Unfortunately, the fate of this campus staple is now unclear. After Montreal Inspections des aliments inspectors shut down a samosa sale in the basement of Burnside Hall on Oct. 22, the Students’ Society of McGill University (SSMU) decided to suspend these fundraisers until an appropriate policy can be worked out to meet city health and food safety standards.
Don’t get me wrong, three lukewarm samosas by no means ever constituted a healthy meal on their own, let alone gave me something to look forward to on cold winter school days. Each time I had to eat a samosa lunch, I had some level of regret and would tell myself that I should just plan better and make time to cook a proper meal to bring for lunch. But the beauty of McGill’s samosa sales came from their simplicity—they might be mediocre, but they were cheap and always somewhere on campus. Even if I could definitely pack a tastier and healthier meal, samosas got the job done.
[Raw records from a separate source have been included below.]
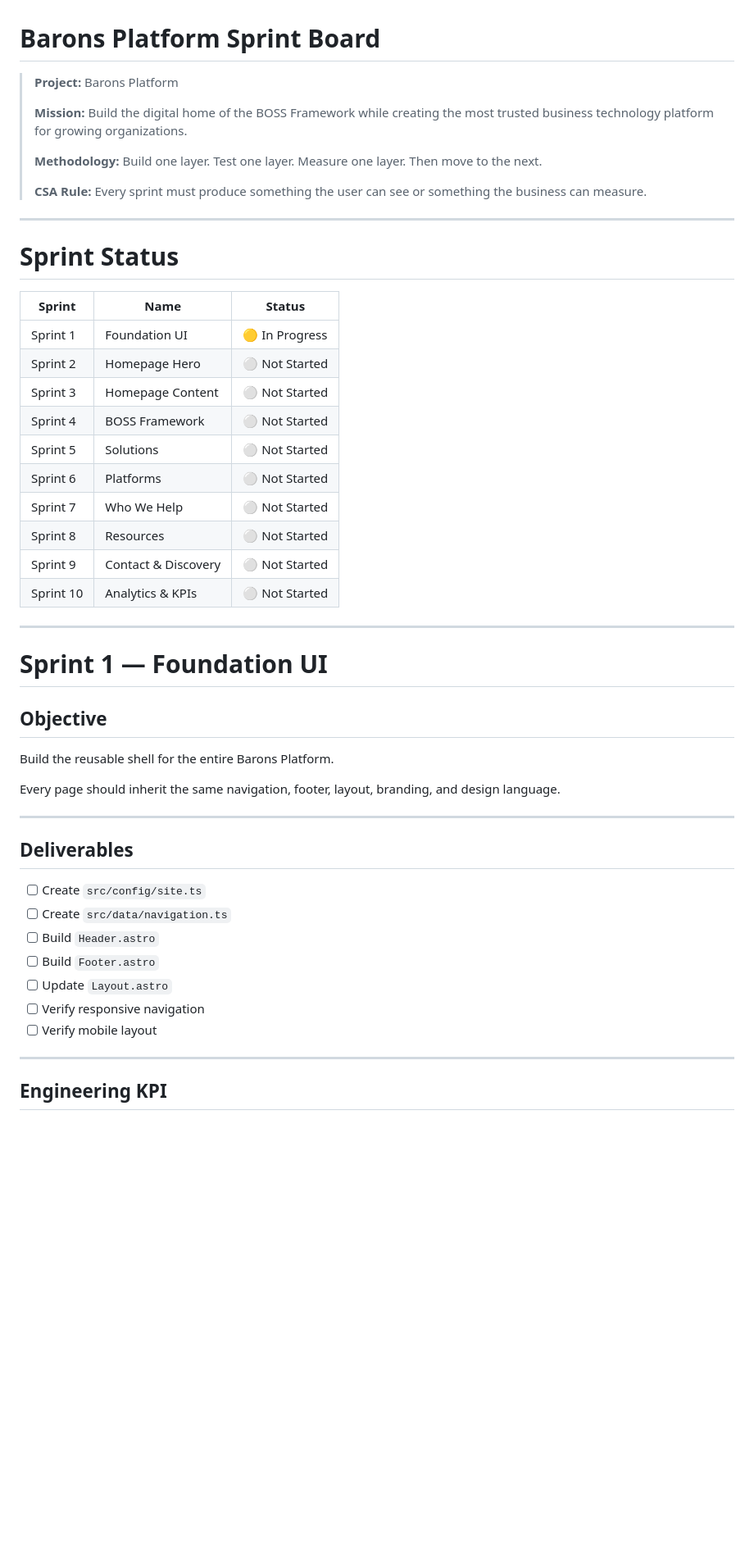
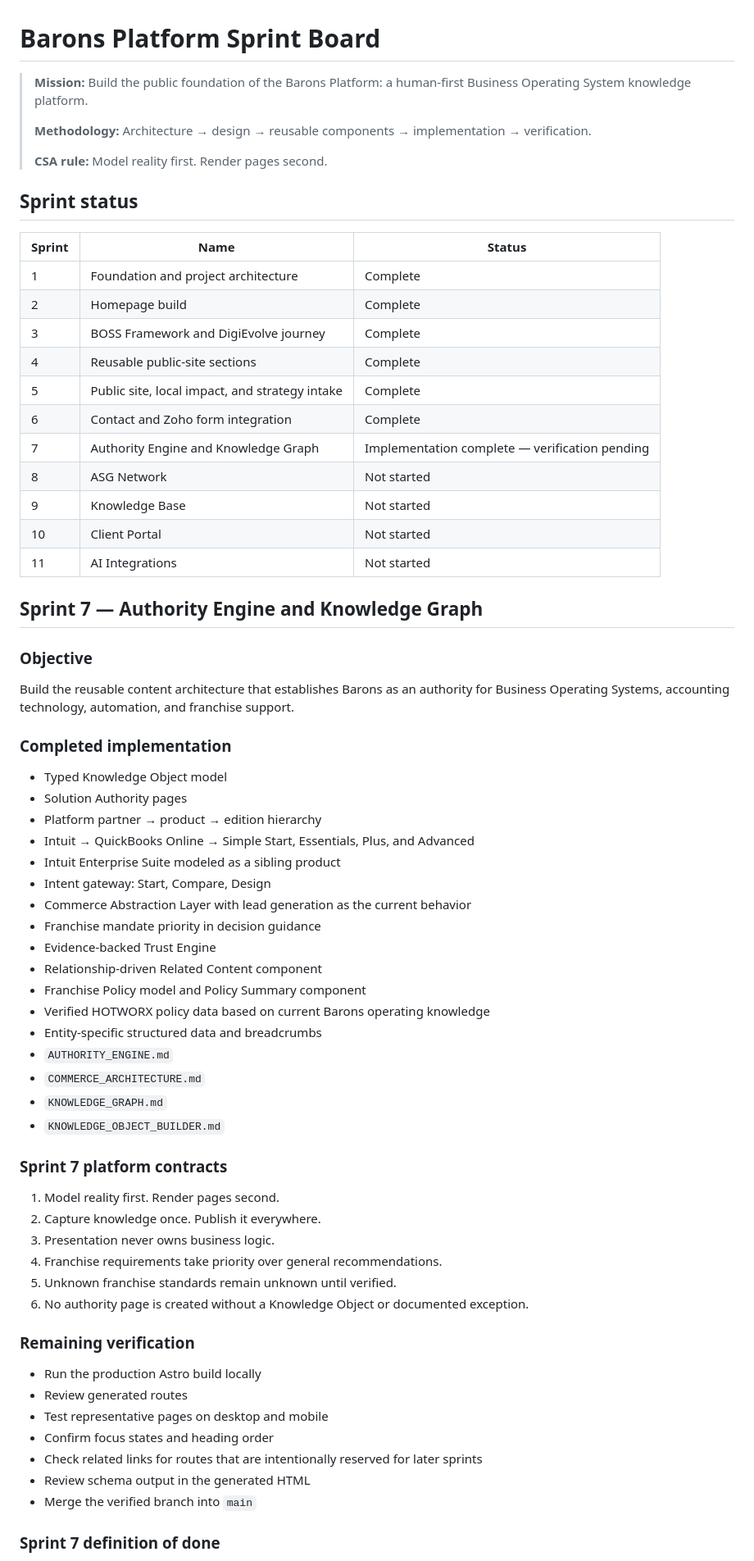
Before and after one commit to medic17506/barons-platform, a Markdown page: SPRINTS.md, the part around one of its changes. Shown at 82% size. Drawn GitHub-style; blank space fills up the shorter version.

Commit message:
Sprint 7: close Authority Engine implementation

```diff
--- a/SPRINTS.md
+++ b/SPRINTS.md
@@ -1,53 +1,71 @@
 # Barons Platform Sprint Board
 
-> **Project:** Barons Platform
+> **Mission:** Build the public foundation of the Barons Platform: a human-first Business Operating System knowledge platform.
 >
-> **Mission:** Build the digital home of the BOSS Framework while creating the most trusted business technology platform for growing organizations.
+> **Methodology:** Architecture → design → reusable components → implementation → verification.
 >
-> **Methodology:** Build one layer. Test one layer. Measure one layer. Then move to the next.
->
-> **CSA Rule:** Every sprint must produce something the user can see or something the business can measure.
+> **CSA rule:** Model reality first. Render pages second.
 
----
-
-# Sprint Status
+## Sprint status
 
 | Sprint | Name | Status |
-|---------|------|--------|
-| Sprint 1 | Foundation UI | 🟡 In Progress |
-| Sprint 2 | Homepage Hero | ⚪ Not Started |
-| Sprint 3 | Homepage Content | ⚪ Not Started |
-| Sprint 4 | BOSS Framework | ⚪ Not Started |
-| Sprint 5 | Solutions | ⚪ Not Started |
-| Sprint 6 | Platforms | ⚪ Not Started |
-| Sprint 7 | Who We Help | ⚪ Not Started |
-| Sprint 8 | Resources | ⚪ Not Started |
-| Sprint 9 | Contact & Discovery | ⚪ Not Started |
-| Sprint 10 | Analytics & KPIs | ⚪ Not Started |
+|---|---|---|
+| 1 | Foundation and project architecture | Complete |
+| 2 | Homepage build | Complete |
+| 3 | BOSS Framework and DigiEvolve journey | Complete |
+| 4 | Reusable public-site sections | Complete |
+| 5 | Public site, local impact, and strategy intake | Complete |
+| 6 | Contact and Zoho form integration | Complete |
+| 7 | Authority Engine and Knowledge Graph | Implementation complete — verification pending |
+| 8 | ASG Network | Not started |
+| 9 | Knowledge Base | Not started |
+| 10 | Client Portal | Not started |
+| 11 | AI Integrations | Not started |
 
----
+## Sprint 7 — Authority Engine and Knowledge Graph
 
-# Sprint 1 — Foundation UI
+### Objective
 
-## Objective
+Build the reusable content architecture that establishes Barons as an authority for Business Operating Systems, accounting technology, automation, and franchise support.
 
-Build the reusable shell for the entire Barons Platform.
+### Completed implementation
 
-Every page should inherit the same navigation, footer, layout, branding, and design language.
+- Typed Knowledge Object model
+- Solution Authority pages
+- Platform partner → product → edition hierarchy
+- Intuit → QuickBooks Online → Simple Start, Essentials, Plus, and Advanced
+- Intuit Enterprise Suite modeled as a sibling product
+- Intent gateway: Start, Compare, Design
+- Commerce Abstraction Layer with lead generation as the current behavior
+- Franchise mandate priority in decision guidance
+- Evidence-backed Trust Engine
+- Relationship-driven Related Content component
+- Franchise Policy model and Policy Summary component
+- Verified HOTWORX policy data based on current Barons operating knowledge
+- Entity-specific structured data and breadcrumbs
+- `AUTHORITY_ENGINE.md`
+- `COMMERCE_ARCHITECTURE.md`
+- `KNOWLEDGE_GRAPH.md`
+- `KNOWLEDGE_OBJECT_BUILDER.md`
 
----
+### Sprint 7 platform contracts
 
-## Deliverables
+1. Model reality first. Render pages second.
+2. Capture knowledge once. Publish it everywhere.
+3. Presentation never owns business logic.
+4. Franchise requirements take priority over general recommendations.
+5. Unknown franchise standards remain unknown until verified.
+6. No authority page is created without a Knowledge Object or documented exception.
 
-- [ ] Create `src/config/site.ts`
-- [ ] Create `src/data/navigation.ts`
-- [ ] Build `Header.astro`
-- [ ] Build `Footer.astro`
-- [ ] Update `Layout.astro`
-- [ ] Verify responsive navigation
-- [ ] Verify mobile layout
+### Remaining verification
 
----
+- Run the production Astro build locally
+- Review generated routes
+- Test representative pages on desktop and mobile
+- Confirm focus states and heading order
+- Check related links for routes that are intentionally reserved for later sprints
+- Review schema output in the generated HTML
+- Merge the verified branch into `main`
 
-## Engineering KPI
+### Sprint 7 definition of done
 
```
Also changed, not shown: other parts of SPRINTS.md (+8 -107 lines).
Beyond just satisfying my own hunger, samosa sales provided a platform for student groups to fund their own initiatives. Without steady funding from other sources, having an easy-to-run and well-loved fundraising opportunity provided student groups an accessible way to both raise money and get their name out to the campus community at large. Thus, the unclear fate of samosa fundraisers can be particularly worrying for more cash-strapped organizations.
The significant presence that the fried delicacy had on campus for so long will surely be missed. For the past two weeks, the tables throughout university buildings which once proudly held up greasy cardboard boxes from Pushap now remain empty. Campus newspaper stands are unsurprisingly even more full, and students’ empty stomachs grumble. Even if nobody ever genuinely thought a newspaperful of samosas was a phenomenal lunch option, they held a special place in all of our hearts.
While we wait for SSMU and faculty associations to solidify the details of their new food sale policies, we can now only look back fondly on the past. From learning the secret of pouring chutney through an oily straw in first year to scrolling through the Samosa Search Facebook page to find where my go-to lunch would be, I will remember samosas with a nostalgic affection. Going into the future, campus life might never be the same.